There are dark clouds on the horizon. Climate change – long researched, discussed and denied – is increasingly making its presence felt. Drawn up by more than 2000 climate researchers from around the globe, the International Panel on Climate Change’s (IPCC) 2007 report has a clear message: the Earth will inevitably heat up by more than 2°C above the temperature of the preindustrial age. Additional warming would have enormous consequences for mankind and the environment, and a global economic crisis can only be avoided if the global community works closely together.
‘The time for half measures is over’, former French President Jacques Chirac once said, commenting on the challenges of climate protection. ‘It is time for a revolution – an awareness revolution, an economic revolution, and a revolution of political action.’
Unlike the three industrial revolutions (the first with the steam engine, loom and railways; the second with crude oil, cars and chemistry; and the third with information technology and biotechnology), the fourth industrial revolution will have to be part and parcel of a transition to a solar economy – and it will have to be a global revolution.
Despite all the talk, global energy consumption continues to rise from one year to the next. Industrial nations have only adopted modest climate protection policies, and energy consumption is skyrocketing in the most populous developing nations of China and India. We are called on to cut global greenhouse gas emissions in half by 2050; at the same time, poor countries continue to fight for their right to economic development. Therefore, our global switch to a renewable energy supply must be based on a dual strategy: greater energy efficiency and the fast development of renewable energy.

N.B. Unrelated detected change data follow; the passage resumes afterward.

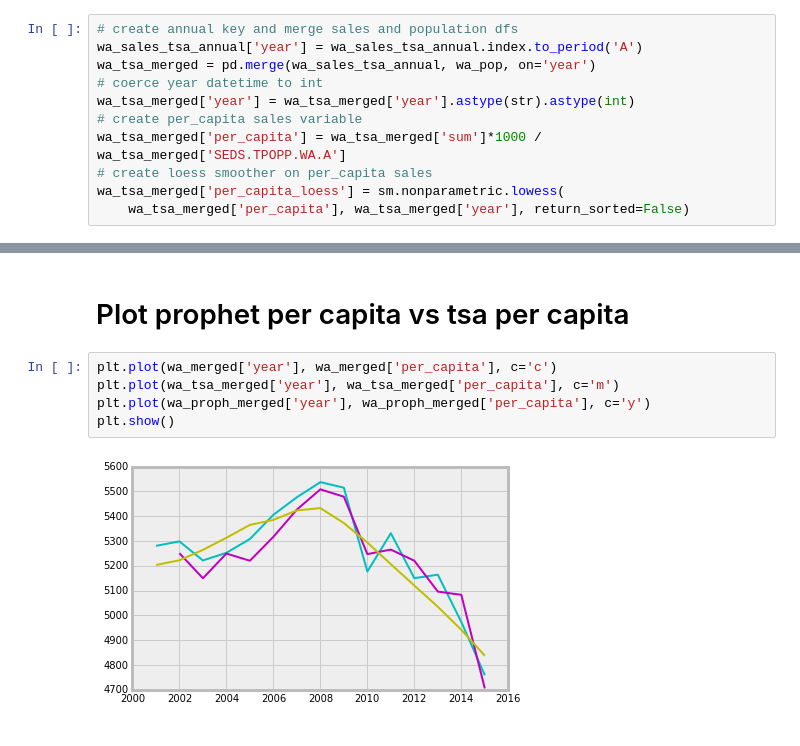
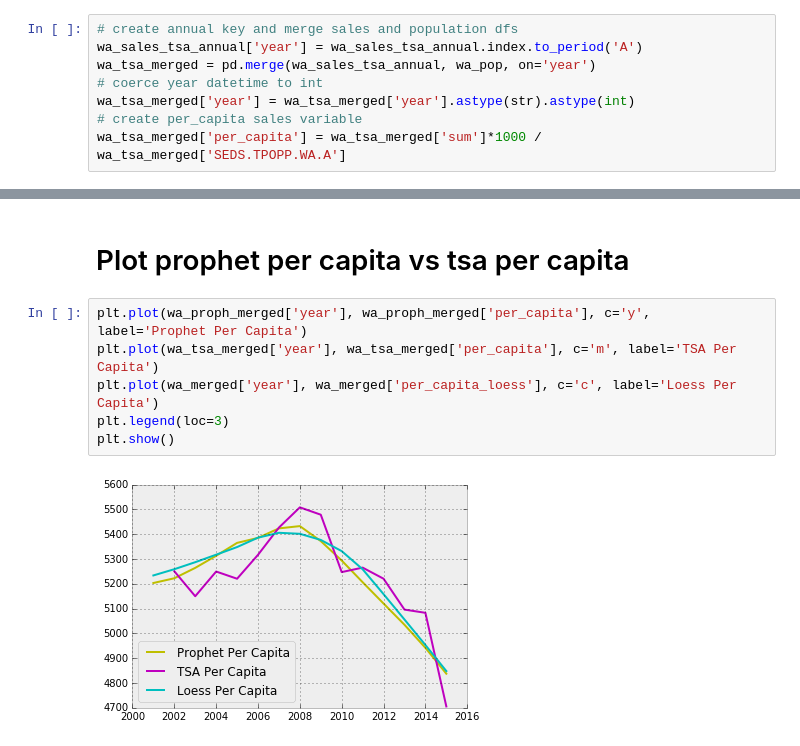
Before and after one commit to johnmrudolph/jupyter_blog, a Jupyter notebook: declining_wa_consumption.ipynb, the cells around one changed output, grey strips where cells are left out. Cells and saved outputs as stored; diff of their text form.

```diff
--- a/declining_wa_consumption.ipynb
+++ b/declining_wa_consumption.ipynb
@@ -119,9 +130,6 @@ wa_tsa_merged = pd.merge(wa_sales_tsa_annual, wa_pop, on='year')
 wa_tsa_merged['year'] = wa_tsa_merged['year'].astype(str).astype(int)
 # create per_capita sales variable
 wa_tsa_merged['per_capita'] = wa_tsa_merged['sum']*1000 / wa_tsa_merged['SEDS.TPOPP.WA.A']
-# create loess smoother on per_capita sales
-wa_tsa_merged['per_capita_loess'] = sm.nonparametric.lowess(
-    wa_tsa_merged['per_capita'], wa_tsa_merged['year'], return_sorted=False)
 # %% [markdown]
 # Plot deseasonalized per capita consumption
 # %%
@@ -169,9 +178,10 @@ wa_proph_merged['per_capita'] = (wa_proph_merged['sum']*1000 /
 # %% [markdown]
 # Plot prophet per capita vs tsa per capita
 # %%
-plt.plot(wa_merged['year'], wa_merged['per_capita'], c='c')
-plt.plot(wa_tsa_merged['year'], wa_tsa_merged['per_capita'], c='m')
-plt.plot(wa_proph_merged['year'], wa_proph_merged['per_capita'], c='y')
+plt.plot(wa_proph_merged['year'], wa_proph_merged['per_capita'], c='y', label='Prophet Per Capita')
+plt.plot(wa_tsa_merged['year'], wa_tsa_merged['per_capita'], c='m', label='TSA Per Capita')
+plt.plot(wa_merged['year'], wa_merged['per_capita_loess'], c='c', label='Loess Per Capita')
+plt.legend(loc=3)
 plt.show()
 # %% [output]
-[figure, old version]
+[figure, new version]
```
Also changed, not shown: parts of 7 cells of this notebook, 1 other file.
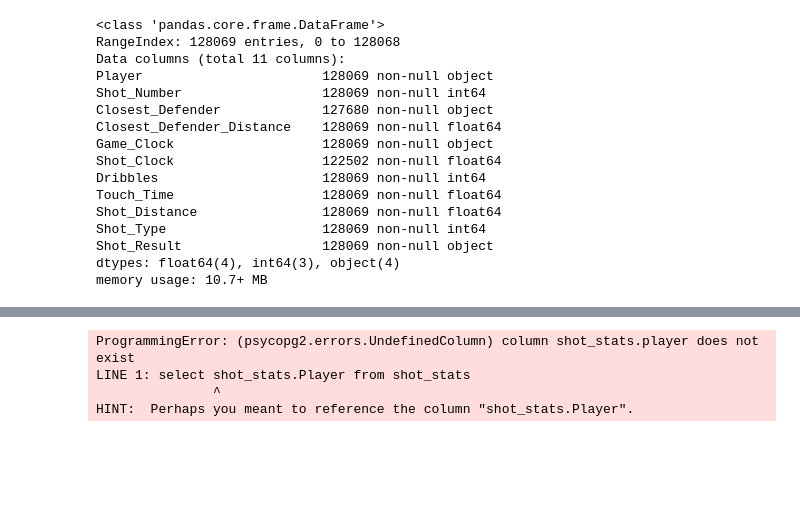
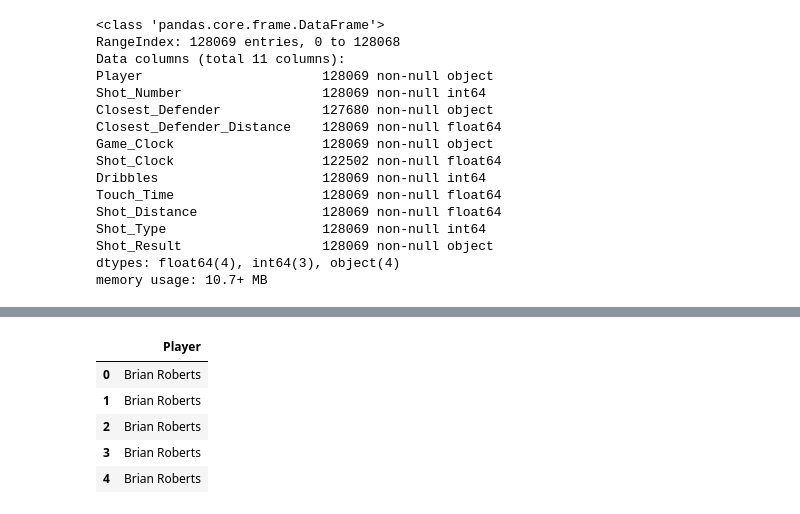
Before and after one commit to joshseymour/ETL_Project, a Jupyter notebook: Transform_Shots.ipynb, the cells around one changed output, grey strips where cells are left out. Drawn from its saved outputs; the diff is of its cells as text; code cells hidden in the pictures; blank space fills up the shorter version.

```diff
--- a/Transform_Shots.ipynb
+++ b/Transform_Shots.ipynb
@@ -187,9 +187,11 @@ pd.read_sql_query('select * from shot_stats', con=engine).head()
 | 3 | Brian Roberts | 4 | Markel Brown | 3 | 11:47:00 | 10.0 | 2 | ... |
 | 4 | Brian Roberts | 5 | Thaddeus Young | 1 | 10:34:00 | 11.0 | 2 | ... |
 # %%
-pd.read_sql_query('select shot_stats.Player from shot_stats', con=engine).head()
+pd.read_sql_query('select "Player" from shot_stats', con=engine).head()
 # %% [output]
-ProgrammingError: (psycopg2.errors.UndefinedColumn) column shot_stats.player does not exist
-LINE 1: select shot_stats.Player from shot_stats
-               ^
-HINT:  Perhaps you meant to reference the column "shot_stats.Player".
+|  | Player |
+| 0 | Brian Roberts |
+| 1 | Brian Roberts |
+| 2 | Brian Roberts |
+| 3 | Brian Roberts |
+| 4 | Brian Roberts |
```
Also changed, not shown: parts of 1 cell of this notebook, 1 other file.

The dark clouds on the horizon do indeed have a silver lining of sorts. Behind them is a blue sky and a shining sun. The fourth industrial revolution of efficiency and solar power will make our energy supply safer. No longer will we fight for oil, and the battle against poverty will be won. Millions of new jobs will be created, and national economies and consumers will face less of a financial burden. The only thing to fear is inaction.
But the fear of inaction should be taken seriously. The main energy efficiency technologies and eco-efficient products – from cars that get 80 miles per gallon to cogeneration systems and homes that produce more energy than they consume – are already available. Seifried and Witzel show a wide range of these convincing options in practice and discuss the political reasons for society’s reluctance to become more efficient.
In Renewable Energy – The Facts, the authors concentrate on the second major challenge we face: covering all of our (drastically reduced) global energy consumption with renewables. They convincingly show the great technical and economic potential of solar energy alongside that of wind, water and biomass, each of which can be considered indirect solar energy.
And that’s not all. They also show that a narrow focus on technical potential is nearsighted. The drastic structural change in our energy sector and society will only come about if society undergoes an innovation process. In addition to technologies, this process requires the will to march on into sunnier days. It also requires proper institutional and market conditions – and different consumer behaviour, both in terms of purchases and product use.
The questions seem to be endless, but the answers are provided in the book you hold in your hands. Renewable Energy – The Facts is a manual for the fourth industrial revolution.
Rainer Griesshammer Rainer Griesshammer is a member of the board at the Institute of Applied Ecology and a member of the German Advisory Council on Global Change.